Over the years, he reached out once or twice, and I chose to leave his emails unanswered because I didn’t feel emotionally ready to reconnect. I heard about him and his family through the grapevine. His brother got married! His mother was in remission! HE got married! Naturally, I checked out his new wife on Facebook the second I heard the news (and she’s gorgeous). I was happy for him. When James Gandolfini died earlier this year, “The Sopranos” nostalgia helped me muster up the courage to reach out and let him know I hope he’s well. He ignored me…but I guess I expected it.
I had no idea that Marge had gotten sick again. We remained in touch for about six months after my breakup with Pete.
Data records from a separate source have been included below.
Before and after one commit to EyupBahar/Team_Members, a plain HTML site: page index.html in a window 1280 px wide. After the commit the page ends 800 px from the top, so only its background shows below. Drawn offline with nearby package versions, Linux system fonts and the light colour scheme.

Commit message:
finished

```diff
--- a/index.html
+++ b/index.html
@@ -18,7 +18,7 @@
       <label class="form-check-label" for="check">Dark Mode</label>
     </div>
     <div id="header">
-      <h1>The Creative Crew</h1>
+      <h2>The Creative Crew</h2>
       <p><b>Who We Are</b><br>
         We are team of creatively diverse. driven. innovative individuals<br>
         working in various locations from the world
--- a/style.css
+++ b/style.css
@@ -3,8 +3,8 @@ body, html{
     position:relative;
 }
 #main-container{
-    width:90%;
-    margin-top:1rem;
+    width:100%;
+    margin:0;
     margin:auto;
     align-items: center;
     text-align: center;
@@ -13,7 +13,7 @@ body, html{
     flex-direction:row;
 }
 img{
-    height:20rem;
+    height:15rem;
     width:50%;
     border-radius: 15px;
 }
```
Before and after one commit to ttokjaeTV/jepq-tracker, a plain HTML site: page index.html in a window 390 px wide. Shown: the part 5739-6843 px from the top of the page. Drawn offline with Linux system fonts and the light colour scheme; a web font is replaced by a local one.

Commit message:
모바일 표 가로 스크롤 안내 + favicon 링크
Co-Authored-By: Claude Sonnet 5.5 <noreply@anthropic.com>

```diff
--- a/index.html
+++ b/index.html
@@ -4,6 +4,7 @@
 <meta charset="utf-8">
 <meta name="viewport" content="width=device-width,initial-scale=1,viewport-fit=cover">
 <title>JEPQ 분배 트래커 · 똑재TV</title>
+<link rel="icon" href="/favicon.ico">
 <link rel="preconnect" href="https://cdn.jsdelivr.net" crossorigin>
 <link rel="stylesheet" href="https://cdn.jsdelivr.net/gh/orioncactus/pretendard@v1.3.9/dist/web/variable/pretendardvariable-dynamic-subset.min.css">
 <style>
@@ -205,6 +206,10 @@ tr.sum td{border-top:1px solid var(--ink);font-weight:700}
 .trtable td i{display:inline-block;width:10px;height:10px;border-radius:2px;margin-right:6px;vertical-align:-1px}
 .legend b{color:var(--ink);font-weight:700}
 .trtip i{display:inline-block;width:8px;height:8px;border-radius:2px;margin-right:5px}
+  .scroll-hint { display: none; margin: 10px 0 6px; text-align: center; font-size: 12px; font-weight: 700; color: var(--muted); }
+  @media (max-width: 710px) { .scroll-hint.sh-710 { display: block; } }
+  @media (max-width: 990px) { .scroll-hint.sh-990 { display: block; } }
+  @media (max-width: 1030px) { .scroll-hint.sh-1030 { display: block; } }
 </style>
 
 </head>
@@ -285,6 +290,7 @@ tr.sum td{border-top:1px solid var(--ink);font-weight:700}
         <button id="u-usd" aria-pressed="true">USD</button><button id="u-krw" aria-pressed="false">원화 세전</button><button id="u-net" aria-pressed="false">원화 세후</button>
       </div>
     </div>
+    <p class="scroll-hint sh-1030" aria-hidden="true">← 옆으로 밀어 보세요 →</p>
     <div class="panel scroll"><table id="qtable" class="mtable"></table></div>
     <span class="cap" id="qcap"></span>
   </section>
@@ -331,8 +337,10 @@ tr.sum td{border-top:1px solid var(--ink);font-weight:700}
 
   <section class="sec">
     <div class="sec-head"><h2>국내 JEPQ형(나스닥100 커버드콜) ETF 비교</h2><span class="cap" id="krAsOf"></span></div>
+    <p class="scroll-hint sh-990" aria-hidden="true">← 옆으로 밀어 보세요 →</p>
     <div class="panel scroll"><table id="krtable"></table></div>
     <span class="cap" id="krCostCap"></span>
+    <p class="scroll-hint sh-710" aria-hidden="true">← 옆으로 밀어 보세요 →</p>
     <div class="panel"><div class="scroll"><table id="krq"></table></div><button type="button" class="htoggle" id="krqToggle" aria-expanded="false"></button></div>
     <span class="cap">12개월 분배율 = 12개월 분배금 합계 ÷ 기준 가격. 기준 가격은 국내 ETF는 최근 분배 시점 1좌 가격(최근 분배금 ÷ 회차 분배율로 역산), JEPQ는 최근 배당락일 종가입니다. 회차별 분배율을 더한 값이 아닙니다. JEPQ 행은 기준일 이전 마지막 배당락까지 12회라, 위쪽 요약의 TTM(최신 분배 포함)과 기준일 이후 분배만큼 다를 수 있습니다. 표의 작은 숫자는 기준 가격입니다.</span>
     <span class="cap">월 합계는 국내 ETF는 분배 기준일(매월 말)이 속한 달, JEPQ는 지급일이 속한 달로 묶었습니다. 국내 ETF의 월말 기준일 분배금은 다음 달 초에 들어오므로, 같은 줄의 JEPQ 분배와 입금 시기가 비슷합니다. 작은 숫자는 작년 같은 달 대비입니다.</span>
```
I would drop in clandestinely when I knew Pete wouldn’t be home, and I sent her holiday cards (in disguised handwriting) so she knew she wasn’t forgotten. It finally became too painful for me to keep up a relationship with Marge while trying to emotionally heal from my split from Pete. I knew that moving on from him meant moving on from his family, too. And I did move on. But my memories of Marge, and of Pete, are far from gone. In fact, every time I drive through my hometown, I think about stopping in to say hello, but never do. And now I wish I had.
Finding out that Marge had passed, I felt like I was going through my breakup with Pete all over again. I had lost Marge once before, and this was round two — a permanent round two. My heart ached so terribly for my ex and his family, that I felt foolish feeling so sad about her death myself.
At first, I found myself torn about whether or not it was appropriate to attend the services. The last thing I would want to do is make the family feel uncomfortable by attending, but would they even notice I was there in their haze of misery? Would I be welcomed with open arms? Talked about? I have no idea. Years had passed without seeing Marge, but like her son, she holds a special place in my heart. He was the first boy who truly made me feel loved, and despite the fact that I refused communication over the years, I will always care about him. He taught me to love myself, respect my body and to always be honest about my feelings, even if I was scared. He was the one who always told me to follow my heart and stick to my gut, which is why I felt confident enough to finally end things. And why I know exactly what I have to do for Marge.
I have to mourn. I will skip the viewing and attend the wake this weekend, sitting quietly in the back of the church where I can pay my respects to a woman I very much cared for. I sent Pete a private Facebook message letting him know how sorry I am for his loss, and that I’ll be at the memorial mass along with my mother, who also cared for Marge.
Mourning doesn’t necessarily mean forgetting. And, really, the same goes for my relationship with Pete and all of the others who’ve followed. Breakups happen. Deaths happen. Fallouts happen. It’s impossible to move forward in life without leaving people behind, but it’s important to pay your respects for what they brought to your life. I realize that now more than ever.
*Names have been changed.
[Photo from Shutterstock]